The morning of day three is busy and crowded at Tricorner Knob with 16 people stumbling over one another to eat breakfast and pack up. Numerous Red Crossbills surround the privy hopping on neighboring branches and peering in at the occupants. They fly up noisily when disturbed with a tremendous flutter of wings invoking quite a startle response in privy visitors. Given their numbers here (we also saw one at Pecks Corner), I am surprised to learn that they are rather elusive birds at higher elevations.

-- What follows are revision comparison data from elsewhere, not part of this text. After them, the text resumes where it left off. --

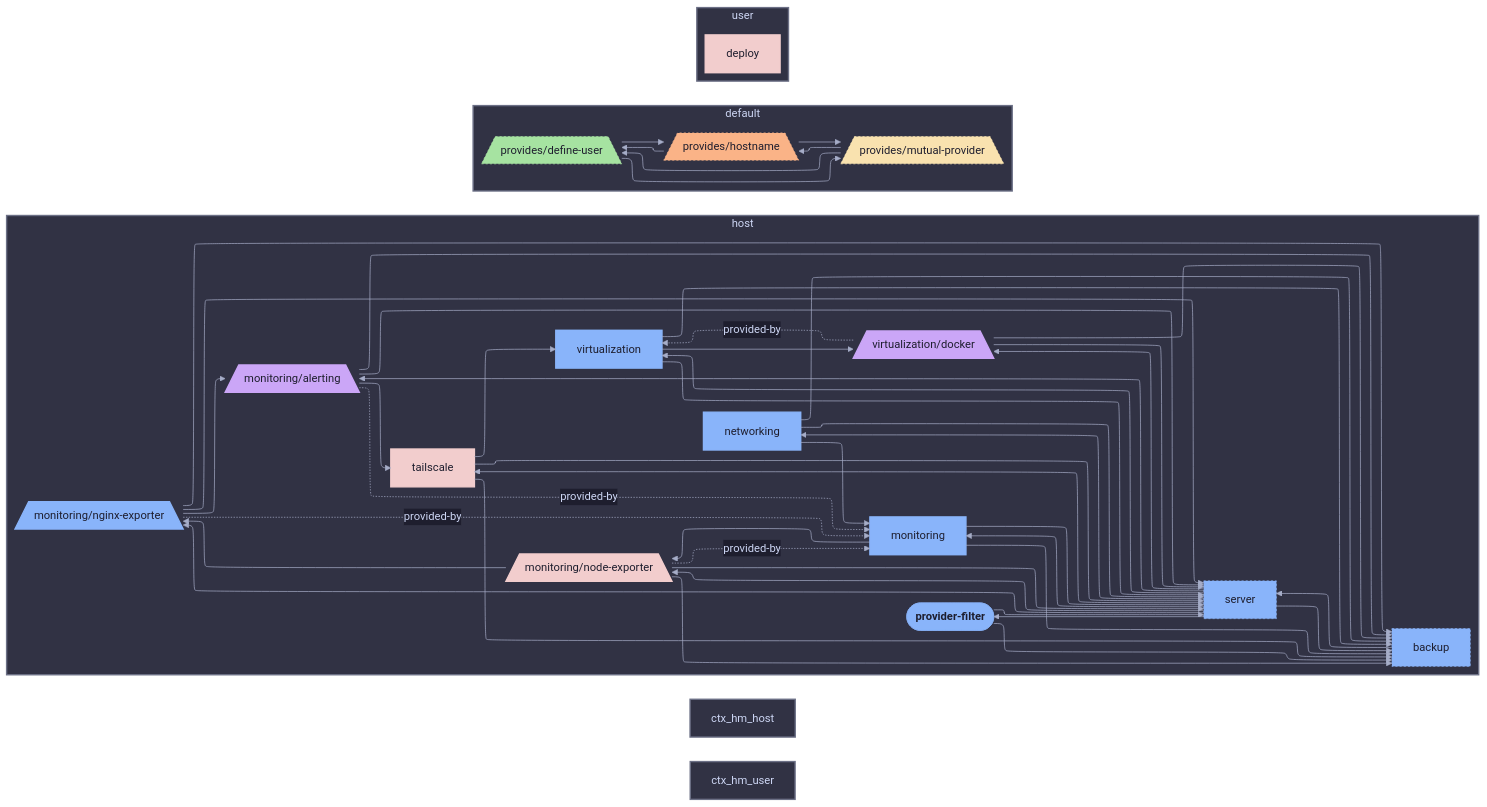
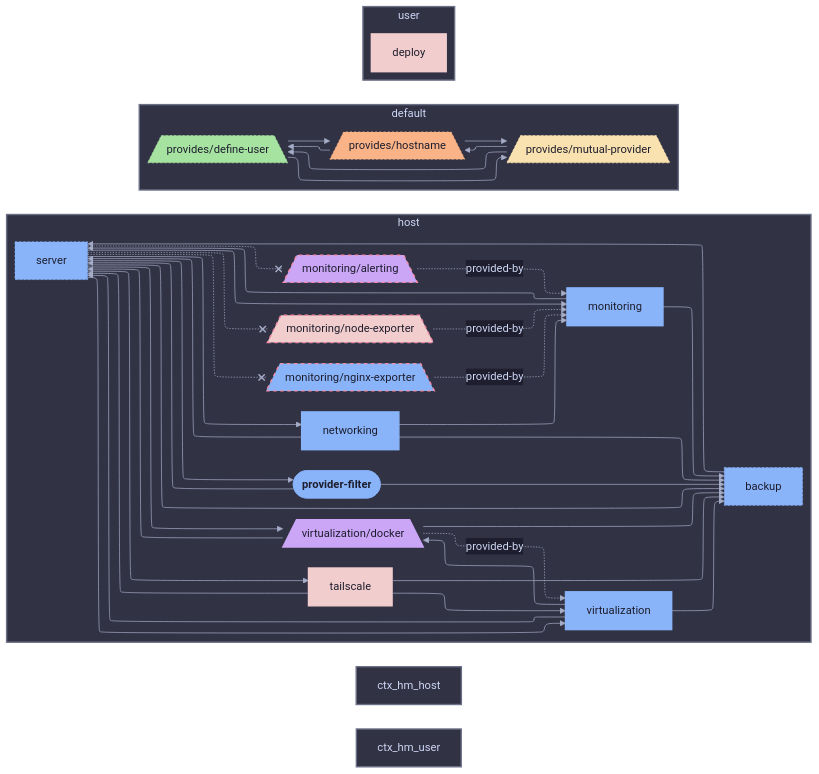
One commit to sini/den changed the diagram in templates/diag-fx-demo/diagrams/provider-filter-has-aspect-hm.md. Above: the diagram before and after it, drawn with Mermaid. The commit also changed 526 other files, not shown here.

Commit message:
chore: update fx diagrams

```diff
--- a/templates/diag-fx-demo/diagrams/provider-filter-has-aspect-hm.md
+++ b/templates/diag-fx-demo/diagrams/provider-filter-has-aspect-hm.md
@@ -20,9 +20,6 @@
   virtualization["virtualization"]:::virtualization_c
   backup --> server
   monitoring --> backup
-  monitoring__alerting --> backup
-  monitoring__nginx_exporter --> backup
-  monitoring__node_exporter --> backup
   networking --> backup
   provider_filter --> backup
   server --> backup
@@ -30,25 +27,18 @@
   virtualization --> backup
   virtualization__docker --> backup
   monitoring --> server
-  monitoring__alerting --> server
-  monitoring__nginx_exporter --> server
-  monitoring__node_exporter --> server
   networking --> server
   provider_filter --> server
   tailscale --> server
   virtualization --> server
   virtualization__docker --> server
-  monitoring --> monitoring__node_exporter
-  monitoring__alerting --> tailscale
-  monitoring__nginx_exporter --> monitoring__alerting
-  monitoring__node_exporter --> monitoring__nginx_exporter
   networking --> monitoring
-  server --> monitoring__alerting
+  server -.-x monitoring__alerting
   server --> virtualization__docker
   server --> monitoring
   server --> networking
-  server --> monitoring__nginx_exporter
-  server --> monitoring__node_exporter
+  server -.-x monitoring__nginx_exporter
+  server -.-x monitoring__node_exporter
   server --> provider_filter
   server --> tailscale
   server --> virtualization
@@ -77,7 +67,7 @@
 
 
   classDef root fill:#89b4fa,stroke:#89b4fa,color:#1e1e2e,font-weight:bold
-  classDef monitoring__alerting_c fill:#cba6f7,stroke:#cba6f7,color:#1e1e2e,stroke-width:2px
+  classDef monitoring__alerting_c fill:#cba6f7,stroke:#f38ba8,color:#1e1e2e,stroke-dasharray: 5 5,stroke-width:2px
   classDef backup_c fill:#89b4fa,stroke:#89b4fa,color:#1e1e2e,stroke-dasharray: 3 3,stroke-width:1px
   classDef den__provides__define_user_c fill:#a6e3a1,stroke:#a6e3a1,color:#1e1e2e,stroke-dasharray: 3 3,stroke-width:1px
   classDef deploy_c fill:#f2cdcd,stroke:#f2cdcd,color:#1e1e2e,stroke-width:2px
@@ -86,8 +76,8 @@
   classDef monitoring_c fill:#89b4fa,stroke:#89b4fa,color:#1e1e2e,stroke-width:2px
   classDef den__provides__mutual_provider_c fill:#f9e2af,stroke:#f9e2af,color:#1e1e2e,stroke-dasharray: 3 3,stroke-width:1px
   classDef networking_c fill:#89b4fa,stroke:#89b4fa,color:#1e1e2e,stroke-width:2px
-  classDef monitoring__nginx_exporter_c fill:#89b4fa,stroke:#89b4fa,color:#1e1e2e,stroke-width:2px
-  classDef monitoring__node_exporter_c fill:#f2cdcd,stroke:#f2cdcd,color:#1e1e2e,stroke-width:2px
+  classDef monitoring__nginx_exporter_c fill:#89b4fa,stroke:#f38ba8,color:#1e1e2e,stroke-dasharray: 5 5,stroke-width:2px
+  classDef monitoring__node_exporter_c fill:#f2cdcd,stroke:#f38ba8,color:#1e1e2e,stroke-dasharray: 5 5,stroke-width:2px
   classDef provider_filter_c fill:#89b4fa,stroke:#89b4fa,color:#1e1e2e,stroke-width:3px
   classDef server_c fill:#89b4fa,stroke:#89b4fa,color:#1e1e2e,stroke-dasharray: 3 3,stroke-width:1px
   classDef tailscale_c fill:#f2cdcd,stroke:#f2cdcd,color:#1e1e2e,stroke-width:2px
```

This is the trail crew’s final day, and they gather in a circle for stretching exercises prior to heading out. Once again, Mary, Clarence and I are on our way about 9:00 a.m. In 0.1 mile we reach the AT/Balsam Mountain Trail junction and strike out along a relatively level path that descends just 500’ in six miles to Laurel Gap shelter. The walking is very easy, but the trail is quite wet in places from the torrential rain yesterday. Deer tracks are readily visible in the mud. To the delight of our feet, we pass through several cool, dark Hemlock groves with soft, spongy layers of needles on smooth ground. We pause to soak in the fresh forest fragrance and silence (only the faint patter of water droplets from the trees can be heard).
In places along the trail we see big hunks of quartz surrounded by smaller bits and pieces. I’m guessing that this is an example of what geologists would call mass wasting, specifically frost wedging and heaving. Freezing water breaks up and begins to move larger rocks exposing them to the effects of weathering and facilitating the slow but continual erosion of these beautiful old mountains.
At these higher elevations, Indian Pipe (Monotropa uniflora) with its slender, ghostly white stems, nodding white flowers, and near translucent leaflike scales is in its prime and scattered broadly along the trail. At lower elevations these plants have already set seed, turning the seed capsule upright to sit atop the stem as the entire plant blackens. Indian Pipe does not manufacture its own food through photosynthesis. Instead it relies on an association with mycorrhizal fungi to get nutrients from decaying plant matter in the soil. Actually, I just read that it may be myco-heterotrophic, dependent on a fungus and its associated plant (typically tree roots) for water, minerals, and nutrients, rather than decaying organic matter. So Indian Pipe taps into a fungus that has tapped into a green plant. Isn’t nature a marvel!
I spot green and blue/back fruits littering the trail and discover Withe-rod (Viburnum nudum var. cassinoides) in the process of fruit maturation. Lots of Blackberries are ripening too, and we snack along the way.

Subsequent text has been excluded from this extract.